“During those few seconds it seemed to be more than I could stand; I felt sure that I couldn’t do it—that I’d go mad if they tried to force me. The idea was so terrible—of not being master over your own legs and arms, to have your flesh and blood and what brains God gave you buried alive in stone walls as though they were in a safe with a time-lock on the door set for eight months ahead. There’s nothing to be afraid of in a stone wall really, but it’s the idea of the thing—of not being free to move about, especially to a chap that has always lived in the open as I have, and has had men under him. It was no wonder I was in a funk for a minute. I’ll bet a fiver the others were, too, if they’ll only own up to it. I don’t mean for long, but just when the idea first laid hold of them. Anyway, it was a good lesson to me, and if I catch myself thinking of it again I’ll whistle, or talk to myself out loud and think of something cheerful. And I don’t mean to be one of those chaps who spends his time in jail counting the stones in his cell, or training spiders, or measuring how many of his steps make a mile, for madness lies that way. I mean to sit tight and think of all the good times I’ve had, and go over them in my mind very slowly, so as to make them last longer and remember who was there and what we said, and the jokes and all that; I’ll go over house-parties I have been on, and the times I’ve had in the Riviera, and scouting parties Dr. Jim led up country when we were taking Matabele Land.

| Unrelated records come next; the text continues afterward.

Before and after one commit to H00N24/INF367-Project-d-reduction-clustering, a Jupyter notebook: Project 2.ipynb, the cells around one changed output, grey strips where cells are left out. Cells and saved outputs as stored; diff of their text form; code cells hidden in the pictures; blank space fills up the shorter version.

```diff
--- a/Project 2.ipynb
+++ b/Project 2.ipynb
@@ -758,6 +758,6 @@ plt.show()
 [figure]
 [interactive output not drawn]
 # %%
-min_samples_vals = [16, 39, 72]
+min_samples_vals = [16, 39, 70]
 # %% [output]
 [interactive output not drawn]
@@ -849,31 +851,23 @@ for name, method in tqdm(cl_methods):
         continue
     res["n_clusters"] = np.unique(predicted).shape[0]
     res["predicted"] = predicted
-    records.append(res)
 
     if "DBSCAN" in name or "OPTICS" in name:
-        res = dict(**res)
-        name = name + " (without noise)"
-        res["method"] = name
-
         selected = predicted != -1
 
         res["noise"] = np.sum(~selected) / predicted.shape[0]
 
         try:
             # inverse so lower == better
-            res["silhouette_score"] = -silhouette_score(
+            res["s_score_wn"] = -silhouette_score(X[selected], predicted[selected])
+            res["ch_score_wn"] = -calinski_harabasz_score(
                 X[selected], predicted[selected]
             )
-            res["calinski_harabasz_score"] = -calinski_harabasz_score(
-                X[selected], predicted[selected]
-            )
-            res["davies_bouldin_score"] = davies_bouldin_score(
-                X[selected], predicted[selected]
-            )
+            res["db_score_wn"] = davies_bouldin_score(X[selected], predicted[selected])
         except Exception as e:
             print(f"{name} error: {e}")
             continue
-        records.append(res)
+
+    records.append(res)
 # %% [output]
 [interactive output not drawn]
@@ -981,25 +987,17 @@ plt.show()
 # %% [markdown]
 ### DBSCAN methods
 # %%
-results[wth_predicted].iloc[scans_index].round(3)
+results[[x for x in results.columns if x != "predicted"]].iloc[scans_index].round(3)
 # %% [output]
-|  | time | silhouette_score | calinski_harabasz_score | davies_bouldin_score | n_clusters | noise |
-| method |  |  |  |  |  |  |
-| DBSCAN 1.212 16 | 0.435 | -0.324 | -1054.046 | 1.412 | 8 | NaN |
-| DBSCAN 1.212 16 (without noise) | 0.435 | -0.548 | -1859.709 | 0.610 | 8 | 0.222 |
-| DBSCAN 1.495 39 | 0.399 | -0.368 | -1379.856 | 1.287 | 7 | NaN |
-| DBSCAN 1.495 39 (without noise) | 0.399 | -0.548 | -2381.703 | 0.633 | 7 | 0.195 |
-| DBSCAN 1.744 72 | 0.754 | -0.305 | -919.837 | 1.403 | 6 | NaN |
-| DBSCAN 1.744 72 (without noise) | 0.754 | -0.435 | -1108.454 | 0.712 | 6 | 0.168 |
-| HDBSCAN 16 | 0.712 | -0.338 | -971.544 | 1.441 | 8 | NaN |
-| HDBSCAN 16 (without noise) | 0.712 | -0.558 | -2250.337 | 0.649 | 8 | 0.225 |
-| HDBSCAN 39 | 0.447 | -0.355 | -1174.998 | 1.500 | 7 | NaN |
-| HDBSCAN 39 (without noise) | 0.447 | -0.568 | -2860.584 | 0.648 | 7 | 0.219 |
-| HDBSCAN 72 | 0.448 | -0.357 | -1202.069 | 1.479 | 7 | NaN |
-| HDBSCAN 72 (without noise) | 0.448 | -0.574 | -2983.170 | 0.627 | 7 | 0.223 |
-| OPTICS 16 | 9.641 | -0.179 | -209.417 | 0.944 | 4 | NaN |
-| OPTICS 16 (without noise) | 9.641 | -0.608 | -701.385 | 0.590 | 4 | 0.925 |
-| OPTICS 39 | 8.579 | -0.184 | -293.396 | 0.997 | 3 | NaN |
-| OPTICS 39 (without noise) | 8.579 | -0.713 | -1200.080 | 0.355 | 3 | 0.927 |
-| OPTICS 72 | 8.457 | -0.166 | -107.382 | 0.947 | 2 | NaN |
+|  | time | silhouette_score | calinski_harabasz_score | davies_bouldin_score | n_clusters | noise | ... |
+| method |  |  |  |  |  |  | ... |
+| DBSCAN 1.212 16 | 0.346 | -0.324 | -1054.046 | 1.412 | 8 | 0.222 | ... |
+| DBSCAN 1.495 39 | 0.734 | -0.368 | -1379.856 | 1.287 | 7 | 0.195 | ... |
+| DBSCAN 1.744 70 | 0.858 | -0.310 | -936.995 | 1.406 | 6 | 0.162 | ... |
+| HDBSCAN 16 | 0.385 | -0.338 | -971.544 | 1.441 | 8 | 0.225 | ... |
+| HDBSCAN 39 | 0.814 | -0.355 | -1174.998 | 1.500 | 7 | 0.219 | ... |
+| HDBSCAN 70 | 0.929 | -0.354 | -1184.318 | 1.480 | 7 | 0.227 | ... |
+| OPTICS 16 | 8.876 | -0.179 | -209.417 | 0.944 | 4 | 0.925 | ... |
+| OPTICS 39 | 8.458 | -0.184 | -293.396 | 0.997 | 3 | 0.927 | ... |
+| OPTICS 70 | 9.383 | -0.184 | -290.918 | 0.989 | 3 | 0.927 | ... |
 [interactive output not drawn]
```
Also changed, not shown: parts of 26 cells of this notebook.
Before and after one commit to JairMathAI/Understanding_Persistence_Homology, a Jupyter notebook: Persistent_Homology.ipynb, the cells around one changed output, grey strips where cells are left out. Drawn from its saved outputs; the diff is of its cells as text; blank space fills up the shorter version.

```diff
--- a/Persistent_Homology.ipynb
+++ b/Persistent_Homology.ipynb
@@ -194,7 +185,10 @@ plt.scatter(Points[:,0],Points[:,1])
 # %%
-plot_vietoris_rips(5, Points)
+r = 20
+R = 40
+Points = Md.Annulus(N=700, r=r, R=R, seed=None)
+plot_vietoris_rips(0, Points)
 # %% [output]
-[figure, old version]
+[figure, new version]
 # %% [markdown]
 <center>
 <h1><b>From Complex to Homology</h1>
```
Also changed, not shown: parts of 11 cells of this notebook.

“They say that if you’re good here they give you things to read after a month or two, and then I can read up all those instructive books that a fellow never does read until he’s laid up in bed.

“But that’s crowding ahead a bit; I must keep to what happened to-day. We struck York Road at the back of the Great Western Terminus, and I half hoped we might see some chap we knew coming or going away: I would like to have waved my hand to him. It would have been fun to have seen his surprise the next morning when he read in the paper that he had been bowing to jail-birds, and then I would like to have cheated the tipstaves out of just one more friendly good-by. I wanted to say good-by to somebody, but I really couldn’t feel sorry to see the last of any one of those we passed in the streets—they were such a dirty, unhappy-looking lot, and the railroad wall ran on forever apparently, and we might have been in a foreign country for all we knew of it. There were just sooty gray brick tenements and gas-works on one side, and the railroad cutting on the other, and semaphores and telegraph wires overhead, and smoke and grime everywhere, it looked exactly like the sort of street that should lead to a prison, and it seemed a pity to take a smart hansom and a good cob into it.

“It was just a bit different from our last ride together—when we rode through the night from Krugers-Dorp with hundreds of horses’ hoofs pounding on the soft veldt behind us, and the carbines clanking against the stirrups as they swung on the sling belts. We were being hunted then, harassed on either side, scurrying for our lives like the Derby Dog in a race-track when every one hoots him and no man steps out to help—we were sick for sleep, sick for food, lashed by the rain, and we knew that we were beaten; but we were free still, and under open skies with the derricks of the Rand rising like gallows on our left, and Johannesburg only fifteen miles away.”